                Rent                    Rent
                ____%           ____%

                Own                     Own
                ____%           ____%

                Mobility                Not
                Limited         Limited



34. How would you describe the "life-chances" of people with disabilities as compared with people without disabilities according to the evidence developed in this study concerning education, marriage, standard of living, and home ownership?


C. Disability and Inequality


Having compared the disability community to the general population in terms of gender, age, race/ethnicity and education, and life-chances, we now turn to the question of whether differences reflect serious inequalities, and the even more difficult question of whether inequalities reflect discrimination on the basis of disability.





Employment: Occupations and Earnings


The first step toward determining whether there is discrimination on the basis of disability in this country is to compare the employment and earnings of people with disabilities to the employment and earnings of the population in general.




The data file WKLTEMP9 contains census data comparing people with work limitations to the population in general with respect to age, gender, education, employment and earnings. In order to have an effective comparison, first omit all those over age 65 from the file (since they would be likely to be retired).


35. Cross Tab Work Limitation with Employment and note the large difference between those with disabilities and those without who are listed as Not in the Labor Force.

                        Percent Not in the Labor Force

Work Limitation         No  ______%
                Yes ______%

To find out whether people with disabilities are employed more or less than people without disabilities, omit from the employment variable those listed as Not in the Labor Force (NILF); this includes people who retired before age 65, homemakers, full-time students and others not seeking employment.
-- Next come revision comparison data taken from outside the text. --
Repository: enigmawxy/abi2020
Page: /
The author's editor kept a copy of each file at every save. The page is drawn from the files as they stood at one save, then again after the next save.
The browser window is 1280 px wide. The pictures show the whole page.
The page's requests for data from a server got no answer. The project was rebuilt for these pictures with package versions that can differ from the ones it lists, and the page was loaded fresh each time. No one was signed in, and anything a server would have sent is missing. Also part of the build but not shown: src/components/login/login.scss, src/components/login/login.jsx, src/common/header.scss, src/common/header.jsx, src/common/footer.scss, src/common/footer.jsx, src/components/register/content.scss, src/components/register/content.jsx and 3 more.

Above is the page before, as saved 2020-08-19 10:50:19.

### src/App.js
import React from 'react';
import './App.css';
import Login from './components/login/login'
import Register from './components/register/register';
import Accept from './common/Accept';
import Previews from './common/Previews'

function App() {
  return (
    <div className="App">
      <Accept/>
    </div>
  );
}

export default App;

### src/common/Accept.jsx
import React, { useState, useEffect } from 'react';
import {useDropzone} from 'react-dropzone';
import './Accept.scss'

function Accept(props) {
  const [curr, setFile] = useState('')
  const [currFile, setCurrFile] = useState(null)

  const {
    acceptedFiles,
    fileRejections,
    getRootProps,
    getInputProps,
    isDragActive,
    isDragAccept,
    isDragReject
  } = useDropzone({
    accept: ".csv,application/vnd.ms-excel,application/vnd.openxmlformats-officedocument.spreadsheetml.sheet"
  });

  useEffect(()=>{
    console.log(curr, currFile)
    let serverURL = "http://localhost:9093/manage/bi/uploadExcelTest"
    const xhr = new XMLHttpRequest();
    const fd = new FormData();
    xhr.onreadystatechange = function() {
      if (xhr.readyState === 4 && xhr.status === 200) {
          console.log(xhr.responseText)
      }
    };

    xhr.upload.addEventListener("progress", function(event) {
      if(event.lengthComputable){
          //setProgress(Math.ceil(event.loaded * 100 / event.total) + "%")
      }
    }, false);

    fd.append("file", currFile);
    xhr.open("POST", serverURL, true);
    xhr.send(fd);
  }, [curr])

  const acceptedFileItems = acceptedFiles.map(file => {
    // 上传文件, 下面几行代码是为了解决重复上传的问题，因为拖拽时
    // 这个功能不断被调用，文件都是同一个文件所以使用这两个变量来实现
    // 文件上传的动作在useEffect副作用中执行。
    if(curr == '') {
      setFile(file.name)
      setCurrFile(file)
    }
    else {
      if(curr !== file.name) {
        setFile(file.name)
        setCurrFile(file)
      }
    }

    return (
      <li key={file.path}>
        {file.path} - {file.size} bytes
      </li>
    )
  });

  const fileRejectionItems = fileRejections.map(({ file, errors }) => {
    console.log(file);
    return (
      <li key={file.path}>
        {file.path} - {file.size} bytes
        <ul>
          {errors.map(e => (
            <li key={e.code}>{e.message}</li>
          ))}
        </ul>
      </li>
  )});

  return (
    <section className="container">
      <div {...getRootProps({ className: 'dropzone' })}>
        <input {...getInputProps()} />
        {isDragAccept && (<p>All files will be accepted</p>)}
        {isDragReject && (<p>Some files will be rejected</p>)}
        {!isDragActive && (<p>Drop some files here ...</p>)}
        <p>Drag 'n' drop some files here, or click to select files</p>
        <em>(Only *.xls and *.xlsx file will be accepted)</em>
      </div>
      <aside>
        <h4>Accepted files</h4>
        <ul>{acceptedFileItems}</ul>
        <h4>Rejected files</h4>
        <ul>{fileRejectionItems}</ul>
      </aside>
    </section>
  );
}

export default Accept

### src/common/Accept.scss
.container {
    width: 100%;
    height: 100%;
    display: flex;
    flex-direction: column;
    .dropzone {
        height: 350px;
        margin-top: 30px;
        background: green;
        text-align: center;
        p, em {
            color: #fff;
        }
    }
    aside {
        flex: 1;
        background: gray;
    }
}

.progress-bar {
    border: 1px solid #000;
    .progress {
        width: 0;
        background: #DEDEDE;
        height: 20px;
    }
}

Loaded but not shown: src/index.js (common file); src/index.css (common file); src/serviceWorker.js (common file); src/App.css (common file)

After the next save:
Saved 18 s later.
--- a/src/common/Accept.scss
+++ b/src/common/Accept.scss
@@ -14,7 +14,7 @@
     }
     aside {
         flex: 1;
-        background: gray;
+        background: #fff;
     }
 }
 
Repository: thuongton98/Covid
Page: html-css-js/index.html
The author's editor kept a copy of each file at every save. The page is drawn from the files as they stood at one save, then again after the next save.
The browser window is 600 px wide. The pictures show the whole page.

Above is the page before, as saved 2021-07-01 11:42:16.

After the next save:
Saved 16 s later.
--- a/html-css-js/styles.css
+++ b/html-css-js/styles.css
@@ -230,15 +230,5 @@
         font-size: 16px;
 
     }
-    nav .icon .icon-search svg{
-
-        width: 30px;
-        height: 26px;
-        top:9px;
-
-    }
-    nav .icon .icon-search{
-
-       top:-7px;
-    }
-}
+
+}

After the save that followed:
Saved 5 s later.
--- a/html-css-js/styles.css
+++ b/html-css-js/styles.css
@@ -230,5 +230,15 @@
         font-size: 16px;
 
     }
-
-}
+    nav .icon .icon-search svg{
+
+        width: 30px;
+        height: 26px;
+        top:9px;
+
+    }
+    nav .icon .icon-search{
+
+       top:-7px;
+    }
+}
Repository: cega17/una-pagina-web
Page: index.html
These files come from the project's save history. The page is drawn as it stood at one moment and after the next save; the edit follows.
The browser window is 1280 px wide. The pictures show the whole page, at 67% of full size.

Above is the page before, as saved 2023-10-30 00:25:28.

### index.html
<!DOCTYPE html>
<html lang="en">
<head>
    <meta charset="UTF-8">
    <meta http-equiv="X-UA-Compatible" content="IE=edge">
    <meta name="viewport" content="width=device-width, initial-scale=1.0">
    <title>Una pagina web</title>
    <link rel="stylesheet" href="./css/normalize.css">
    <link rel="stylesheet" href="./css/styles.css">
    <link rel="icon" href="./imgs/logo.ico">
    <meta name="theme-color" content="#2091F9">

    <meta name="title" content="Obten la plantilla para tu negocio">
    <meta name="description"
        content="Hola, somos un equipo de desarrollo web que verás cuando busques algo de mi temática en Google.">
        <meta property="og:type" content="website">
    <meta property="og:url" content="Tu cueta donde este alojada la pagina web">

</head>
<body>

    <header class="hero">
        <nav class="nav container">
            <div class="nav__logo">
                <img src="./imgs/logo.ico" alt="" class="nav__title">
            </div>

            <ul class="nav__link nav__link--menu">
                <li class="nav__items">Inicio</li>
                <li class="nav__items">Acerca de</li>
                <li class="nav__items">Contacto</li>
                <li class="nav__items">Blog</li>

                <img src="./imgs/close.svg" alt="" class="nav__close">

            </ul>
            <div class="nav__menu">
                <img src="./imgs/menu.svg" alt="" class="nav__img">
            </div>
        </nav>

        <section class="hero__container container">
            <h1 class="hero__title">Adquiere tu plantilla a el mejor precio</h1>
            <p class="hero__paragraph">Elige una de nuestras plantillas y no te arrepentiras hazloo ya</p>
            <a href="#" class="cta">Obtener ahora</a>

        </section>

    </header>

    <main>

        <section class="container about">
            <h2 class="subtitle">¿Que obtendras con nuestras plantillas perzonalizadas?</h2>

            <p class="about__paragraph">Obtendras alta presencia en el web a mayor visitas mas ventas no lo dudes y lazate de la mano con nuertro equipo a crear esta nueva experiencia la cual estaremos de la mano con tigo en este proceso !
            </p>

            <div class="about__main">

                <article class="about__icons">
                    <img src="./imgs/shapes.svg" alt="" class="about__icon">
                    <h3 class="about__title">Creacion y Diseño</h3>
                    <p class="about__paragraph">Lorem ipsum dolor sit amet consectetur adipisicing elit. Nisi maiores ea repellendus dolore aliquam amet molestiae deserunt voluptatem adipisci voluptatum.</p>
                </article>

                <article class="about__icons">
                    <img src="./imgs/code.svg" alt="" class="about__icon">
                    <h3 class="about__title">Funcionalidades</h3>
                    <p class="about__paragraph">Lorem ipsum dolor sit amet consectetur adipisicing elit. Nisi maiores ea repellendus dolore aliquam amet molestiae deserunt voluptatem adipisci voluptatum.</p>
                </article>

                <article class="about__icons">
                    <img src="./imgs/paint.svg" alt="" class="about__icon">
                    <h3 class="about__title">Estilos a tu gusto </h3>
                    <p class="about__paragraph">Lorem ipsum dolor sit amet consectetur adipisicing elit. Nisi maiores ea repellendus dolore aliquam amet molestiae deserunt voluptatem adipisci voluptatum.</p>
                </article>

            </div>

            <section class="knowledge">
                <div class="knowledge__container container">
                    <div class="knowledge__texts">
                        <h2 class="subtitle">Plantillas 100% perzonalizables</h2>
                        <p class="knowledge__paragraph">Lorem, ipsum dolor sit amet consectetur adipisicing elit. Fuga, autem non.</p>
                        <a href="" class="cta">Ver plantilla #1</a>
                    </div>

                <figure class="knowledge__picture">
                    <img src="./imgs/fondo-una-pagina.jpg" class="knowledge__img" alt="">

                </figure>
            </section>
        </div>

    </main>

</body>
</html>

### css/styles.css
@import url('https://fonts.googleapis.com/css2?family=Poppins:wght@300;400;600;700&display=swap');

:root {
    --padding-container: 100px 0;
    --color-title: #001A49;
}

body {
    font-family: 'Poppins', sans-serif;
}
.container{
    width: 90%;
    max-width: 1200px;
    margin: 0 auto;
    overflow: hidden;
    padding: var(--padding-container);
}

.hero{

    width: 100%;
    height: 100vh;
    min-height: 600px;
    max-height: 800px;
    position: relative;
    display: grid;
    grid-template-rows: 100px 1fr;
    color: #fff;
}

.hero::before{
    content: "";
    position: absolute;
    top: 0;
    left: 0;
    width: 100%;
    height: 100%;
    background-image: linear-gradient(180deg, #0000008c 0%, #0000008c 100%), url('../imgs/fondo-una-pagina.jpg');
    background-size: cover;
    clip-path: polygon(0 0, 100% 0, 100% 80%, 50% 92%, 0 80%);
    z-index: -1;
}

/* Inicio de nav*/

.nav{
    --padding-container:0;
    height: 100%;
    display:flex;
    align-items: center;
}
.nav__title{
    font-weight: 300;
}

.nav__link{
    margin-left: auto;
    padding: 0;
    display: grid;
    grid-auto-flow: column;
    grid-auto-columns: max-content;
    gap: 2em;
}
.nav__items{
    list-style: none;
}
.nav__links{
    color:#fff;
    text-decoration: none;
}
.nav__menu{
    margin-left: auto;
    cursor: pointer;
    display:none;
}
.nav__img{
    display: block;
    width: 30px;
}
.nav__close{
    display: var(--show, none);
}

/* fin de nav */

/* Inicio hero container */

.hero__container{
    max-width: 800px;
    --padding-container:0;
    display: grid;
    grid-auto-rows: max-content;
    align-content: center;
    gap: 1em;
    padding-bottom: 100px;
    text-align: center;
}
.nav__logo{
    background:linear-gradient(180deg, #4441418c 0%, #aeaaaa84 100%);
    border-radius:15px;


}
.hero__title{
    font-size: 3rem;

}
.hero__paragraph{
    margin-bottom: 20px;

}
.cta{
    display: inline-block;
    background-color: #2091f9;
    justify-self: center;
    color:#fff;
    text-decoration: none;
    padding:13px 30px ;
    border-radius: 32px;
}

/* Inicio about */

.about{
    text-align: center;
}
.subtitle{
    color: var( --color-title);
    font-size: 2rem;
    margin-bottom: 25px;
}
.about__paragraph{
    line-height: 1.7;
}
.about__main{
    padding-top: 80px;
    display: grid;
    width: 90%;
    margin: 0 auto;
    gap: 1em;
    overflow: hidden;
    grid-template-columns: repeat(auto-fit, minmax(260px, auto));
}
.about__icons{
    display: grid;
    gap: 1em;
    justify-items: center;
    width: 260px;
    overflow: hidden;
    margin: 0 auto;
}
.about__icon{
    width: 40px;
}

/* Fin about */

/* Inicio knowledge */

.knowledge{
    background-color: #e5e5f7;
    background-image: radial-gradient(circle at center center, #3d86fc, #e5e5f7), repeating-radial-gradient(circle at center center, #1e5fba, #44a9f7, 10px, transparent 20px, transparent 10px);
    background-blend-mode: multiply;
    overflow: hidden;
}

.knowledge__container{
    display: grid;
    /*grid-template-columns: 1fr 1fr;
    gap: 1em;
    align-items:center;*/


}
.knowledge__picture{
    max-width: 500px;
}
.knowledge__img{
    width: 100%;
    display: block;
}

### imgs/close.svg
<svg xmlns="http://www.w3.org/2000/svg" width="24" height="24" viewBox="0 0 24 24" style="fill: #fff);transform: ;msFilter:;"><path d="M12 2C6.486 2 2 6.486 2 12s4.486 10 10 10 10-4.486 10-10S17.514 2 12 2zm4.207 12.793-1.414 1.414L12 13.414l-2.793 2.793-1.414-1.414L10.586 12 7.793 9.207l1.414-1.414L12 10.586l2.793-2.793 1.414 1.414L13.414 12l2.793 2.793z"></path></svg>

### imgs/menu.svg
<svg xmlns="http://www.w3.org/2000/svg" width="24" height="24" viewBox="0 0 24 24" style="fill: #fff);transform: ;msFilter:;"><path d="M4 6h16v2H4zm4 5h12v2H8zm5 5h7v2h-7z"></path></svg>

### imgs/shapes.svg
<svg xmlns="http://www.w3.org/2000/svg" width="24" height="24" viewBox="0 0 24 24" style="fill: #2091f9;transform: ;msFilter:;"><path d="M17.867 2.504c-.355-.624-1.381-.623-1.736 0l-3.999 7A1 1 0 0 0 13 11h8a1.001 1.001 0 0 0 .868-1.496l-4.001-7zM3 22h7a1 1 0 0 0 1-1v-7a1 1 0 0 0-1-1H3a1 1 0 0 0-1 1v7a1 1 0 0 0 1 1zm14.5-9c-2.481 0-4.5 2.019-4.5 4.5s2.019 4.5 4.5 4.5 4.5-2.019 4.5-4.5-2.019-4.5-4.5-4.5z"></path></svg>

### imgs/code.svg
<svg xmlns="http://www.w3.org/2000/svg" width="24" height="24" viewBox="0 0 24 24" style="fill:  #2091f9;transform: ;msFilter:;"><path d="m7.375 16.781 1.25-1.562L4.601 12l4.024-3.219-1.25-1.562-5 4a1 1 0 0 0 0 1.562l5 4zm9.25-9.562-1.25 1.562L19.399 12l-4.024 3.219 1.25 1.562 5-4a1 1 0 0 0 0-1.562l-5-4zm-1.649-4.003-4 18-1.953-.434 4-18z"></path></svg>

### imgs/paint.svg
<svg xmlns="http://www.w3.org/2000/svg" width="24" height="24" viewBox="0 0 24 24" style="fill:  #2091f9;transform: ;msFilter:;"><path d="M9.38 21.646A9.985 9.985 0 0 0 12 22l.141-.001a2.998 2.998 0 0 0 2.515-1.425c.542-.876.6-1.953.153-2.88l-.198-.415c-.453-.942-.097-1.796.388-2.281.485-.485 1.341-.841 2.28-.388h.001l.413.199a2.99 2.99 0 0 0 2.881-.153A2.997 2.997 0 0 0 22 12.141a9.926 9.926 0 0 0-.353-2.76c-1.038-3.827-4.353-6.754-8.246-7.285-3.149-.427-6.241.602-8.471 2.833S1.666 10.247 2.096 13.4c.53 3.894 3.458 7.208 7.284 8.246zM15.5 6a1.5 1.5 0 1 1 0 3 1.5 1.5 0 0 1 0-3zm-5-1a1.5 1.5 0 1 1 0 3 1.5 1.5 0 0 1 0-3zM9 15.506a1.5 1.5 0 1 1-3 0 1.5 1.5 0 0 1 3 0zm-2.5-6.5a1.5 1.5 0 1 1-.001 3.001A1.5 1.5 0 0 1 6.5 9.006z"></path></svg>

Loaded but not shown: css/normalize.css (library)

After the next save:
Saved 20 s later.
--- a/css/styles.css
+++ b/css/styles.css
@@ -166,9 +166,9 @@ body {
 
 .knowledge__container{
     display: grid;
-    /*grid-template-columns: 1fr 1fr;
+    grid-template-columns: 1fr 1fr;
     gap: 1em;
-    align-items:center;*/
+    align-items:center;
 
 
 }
36. Create a side-by-side bar chart illustrating the employment status of people in the labor force with disabilities compared with that of people without disabilities.

37. Of the people in the labor force, are those with disabilities disproportionately unemployed or under-employed?






Availability for Work



Are people with disabilities seeking work? One census indicator is the "Availability for work" question.


38. Construct a table using the file WKLTOCC9 showing the percent available for work of the disability and non-disability populations. (Again, omit those age 65+.)

39. Describe the data in this table. What conclusions would you draw from this?






Would you expect people with disabilities to be employed more or less in certain occupations? (Watch out for stereotypes and myths here!)


40. Create a set of bar graphs showing the percent of disabled and non-disabled by occupational sectors. Use the WKLTOCC9 data file.


41. Describe your findings.




42. How would you account for any differences here?







Finally, look at the earnings of people with disabilities relative to their education.


43. Using the WKLTOCC9 data, create a set of pie charts to illustrate the percentages of a cross-tabulation of work limited disabilities and earnings. Control for education to look at each educational level separately.





44. Summarize your findings concerning the relationship between education and earnings with respect to people with disabilities.




Conclusion: Disability and Discrimination


45. Does this information indicate that there is employment discrimination against people with disabilities? Describe the data you have developed in a way to support your conclusions. ________________________________________________________________________________________________________________________________________________________________________________________________________________________________________________________________________________________________________________________________________________________________________________________________________________________________________________________________________________________________________________________________________________









For Further Investigation: Gender Bias


Use the WKLTEMP9 file to determine whether women with disabilities are more or less likely to be employed than men and whether they earn less.